The definition of success varies widely between cultures and individuals, depending on their goals in life. A prime example of this differentiation exists between members of industrialized and unindustrialized societies, due to the great variation in their member’s day to day lives and value systems. Many of these differences become apparent when one examines the daily existence of the individual- for example, the acquisition of basic food and shelter. In a non-industrialized society, members frequently reside in close-knit communities.
This is often the case due to the daily pressures of subsistence living; that is, growing one’s own food supplies and maintaining living quarters. Non-industrialized societies typically require a greater amount of manual labor input to sustain themselves, and in that light the majority of its people will spend most of their time farming and raising animals for food. Such work is typically done more efficiently when efforts between individuals are coordinated, therefore encouraging group cooperation.
An individual I such a society would likely deem themselves successful if they succeeded in furthering this group dynamic- they would be a successful farmer and an active member of their community. Industrialized societies, however, place far less emphasis on the community and more on the individual. Members gain the benefit of greater automation in their everyday lives, and therefore can spend less effort in acquiring basic living needs, and can focus more of their time on more complex activities such as trade.
Since basics like food and shelter are more plentiful, the individual would begin to take these things for granted and not use them as a measure of success.

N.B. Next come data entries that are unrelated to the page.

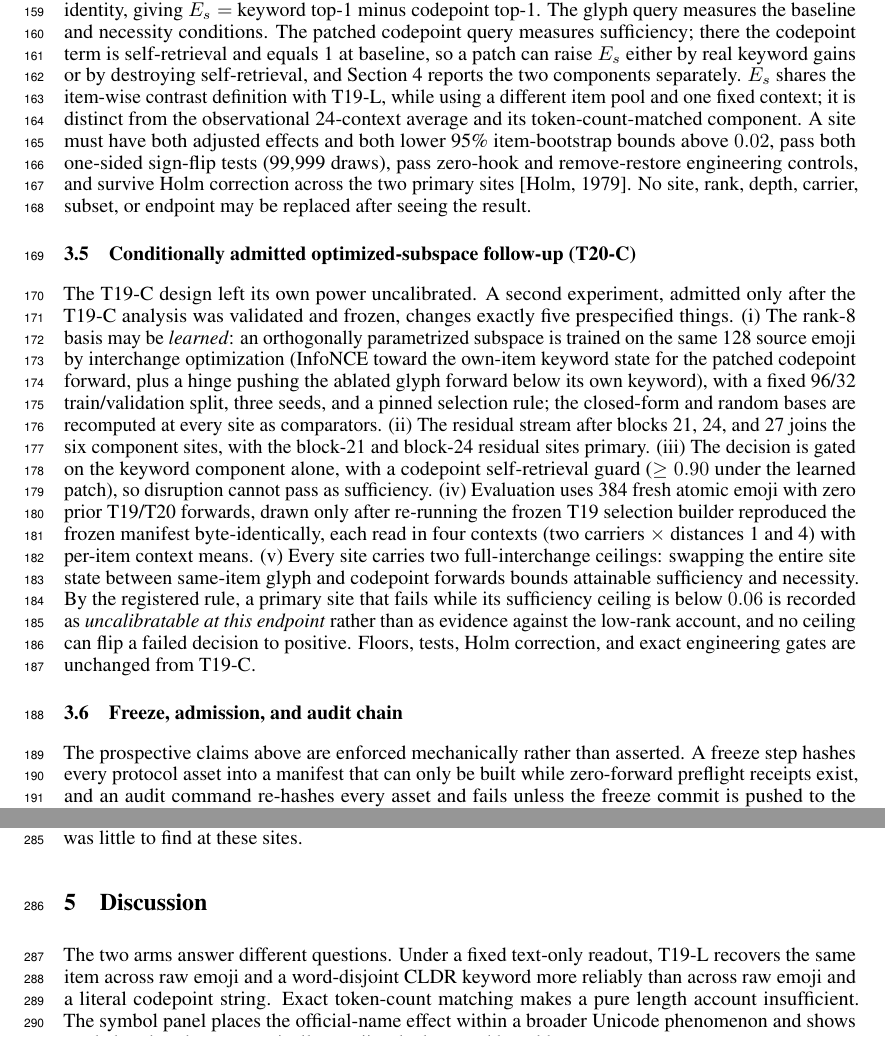
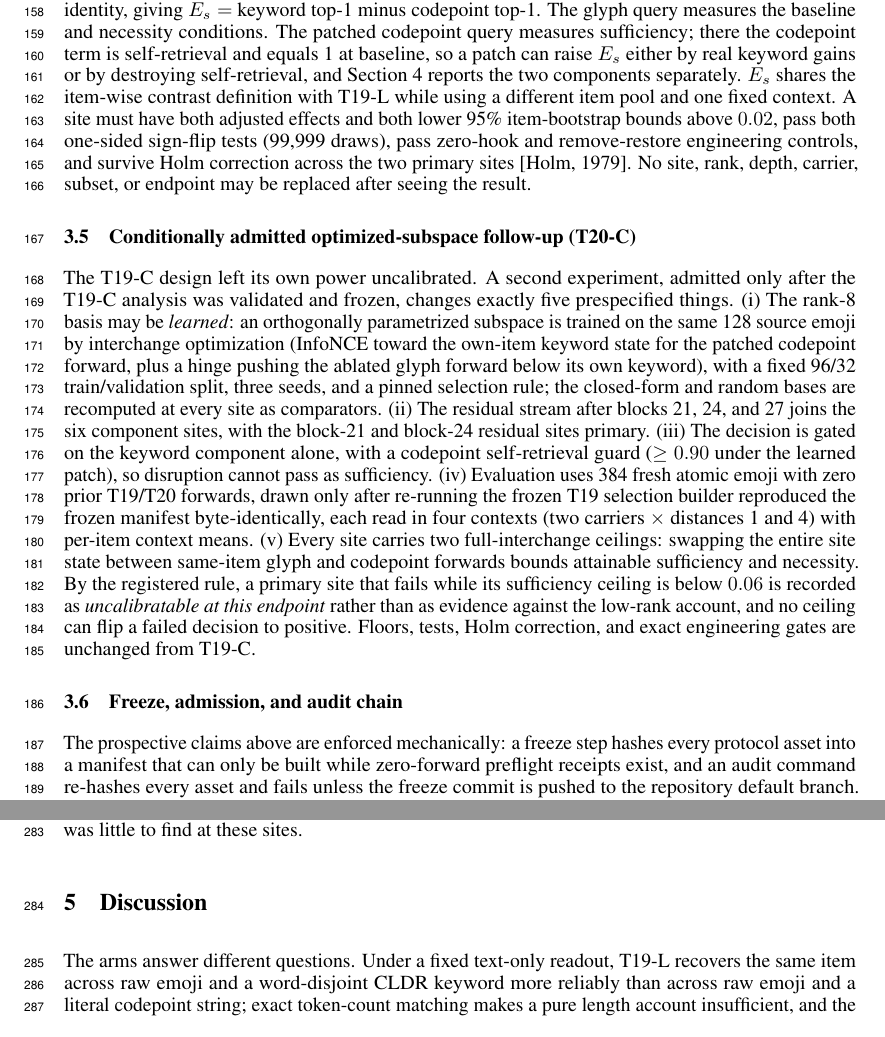
Before and after one commit to RyoSpiralArchitect/sr_glyphprobe, a LaTeX paper (paper/main.tex): two parts of pages 5 and 8 of 19, joined at a grey line, cut so that both start at the same text. Compiled offline with pdfLaTeX.

Commit message:
Final squeeze under the 9-page limit
Co-Authored-By: Claude Fable 5 <noreply@anthropic.com>

```diff
--- a/paper/main.tex
+++ b/paper/main.tex
@@ -301,9 +299,8 @@ sufficiency; there the codepoint term is self-retrieval and equals 1 at
 baseline, so a patch can raise $E_s$ either by real keyword gains or by
 destroying self-retrieval, and Section \ref{sec:results} reports the two
 components separately. $E_s$ shares the item-wise contrast definition with
-T19-L, while using a different item pool and one fixed context; it is distinct
-from the observational 24-context average and its token-count-matched
-component. A site must have both adjusted effects and both lower 95\%
+T19-L while using a different item pool and one fixed context. A site must
+have both adjusted effects and both lower 95\%
 item-bootstrap bounds above $0.02$, pass both one-sided sign-flip tests
 (99,999 draws), pass zero-hook and remove-restore engineering controls, and
 survive Holm correction across the two primary sites
@@ -341,11 +338,11 @@ engineering gates are unchanged from T19-C.
 \subsection{Freeze, admission, and audit chain}
 \label{sec:freeze}
 
-The prospective claims above are enforced mechanically rather than asserted.
-A freeze step hashes every protocol asset into a manifest that can only be
-built while zero-forward preflight receipts exist, and an audit command
-re-hashes every asset and fails unless the freeze commit is pushed to the
-repository default branch. Each causal arm opens through an admission
+The prospective claims above are enforced mechanically: a freeze step hashes
+every protocol asset into a manifest that can only be built while
+zero-forward preflight receipts exist, and an audit command re-hashes every
+asset and fails unless the freeze commit is pushed to the repository default
+branch. Each causal arm opens through an admission
 manifest binding the freeze hash, the parent analysis-receipt hash (for
 T20-C, the validated T19-C receipt), the item-bank hashes, and forward
 counters required to read zero at admission. Each causal executor rehashes
@@ -532,12 +529,11 @@ find at these sites.
 
 \section{Discussion}
 
-The two arms answer different questions. Under a fixed text-only readout,
-T19-L recovers the same item across raw emoji and a word-disjoint CLDR keyword
-more reliably than across raw emoji and a literal codepoint string. Exact
-token-count matching makes a pure length account insufficient. The symbol
-panel places the official-name effect within a broader Unicode phenomenon and
-shows graded, rather than categorically emoji-only, keyword breadth.
+The arms answer different questions. Under a fixed text-only readout, T19-L
+recovers the same item across raw emoji and a word-disjoint CLDR keyword more
+reliably than across raw emoji and a literal codepoint string; exact
+token-count matching makes a pure length account insufficient, and the symbol
+panel shows graded, rather than categorically emoji-only, keyword breadth.
 
 The causal arms then bound one mechanistic family three ways. T19-C's
 closed-form rank-8 component account fails its joint criterion, and the
```
Also changed, not shown: paper/main.tex (22 more changed lines).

Instead, they would consider themselves successful if they did well in their business interests (the president of a highly valued company, for example) or owned a large amount of “luxury” type goods- that is, personal possessions not needed for survival (such as a nice car, ostentatious house or fancy electronics).